Provided records —
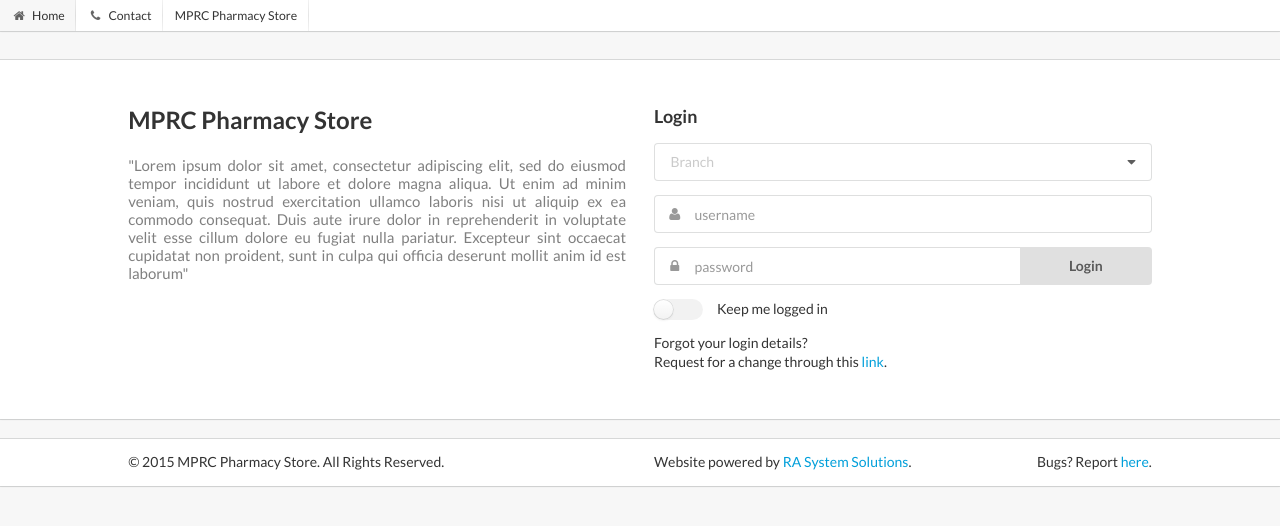
Repository: thdrwngkd/oims
Page: public/index.html
The author's editor kept a record of every edit. The page is drawn from the files as they stood at one moment, then again after the next edit.
The browser window is 1280 px wide. The pictures show the whole page.

Above is the page before.

After the next edit:
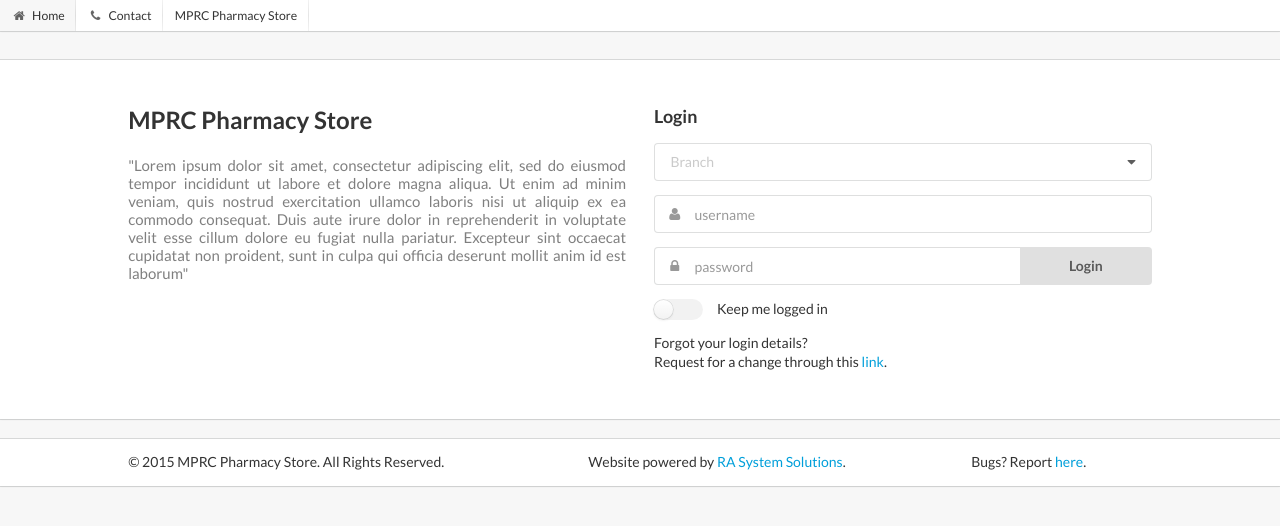
The edit:
--- a/public/index.html
+++ b/public/index.html
@@ -91,7 +91,7 @@
     <section class="ui footer segment clear">
       <div class="ui page grid">
         <div class="row">
-          <div class="eight wide column">
+          <div class="seven wide column">
             <p>© 2015 MPRC Pharmacy Store. All Rights Reserved.</p>
           </div>
           <div class="five wide column">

Requirement — Set down the entries above again exactly, minus any image.

Problem solution —
Repository: thdrwngkd/oims
Page: public/index.html
The author's editor kept a record of every edit. The page is drawn from the files as they stood at one moment, then again after the next edit.
The browser window is 1280 px wide. The pictures show the whole page.

Above is the page before.

After the next edit:
The edit:
--- a/public/index.html
+++ b/public/index.html
@@ -91,7 +91,7 @@
     <section class="ui footer segment clear">
       <div class="ui page grid">
         <div class="row">
-          <div class="eight wide column">
+          <div class="seven wide column">
             <p>© 2015 MPRC Pharmacy Store. All Rights Reserved.</p>
           </div>
           <div class="five wide column">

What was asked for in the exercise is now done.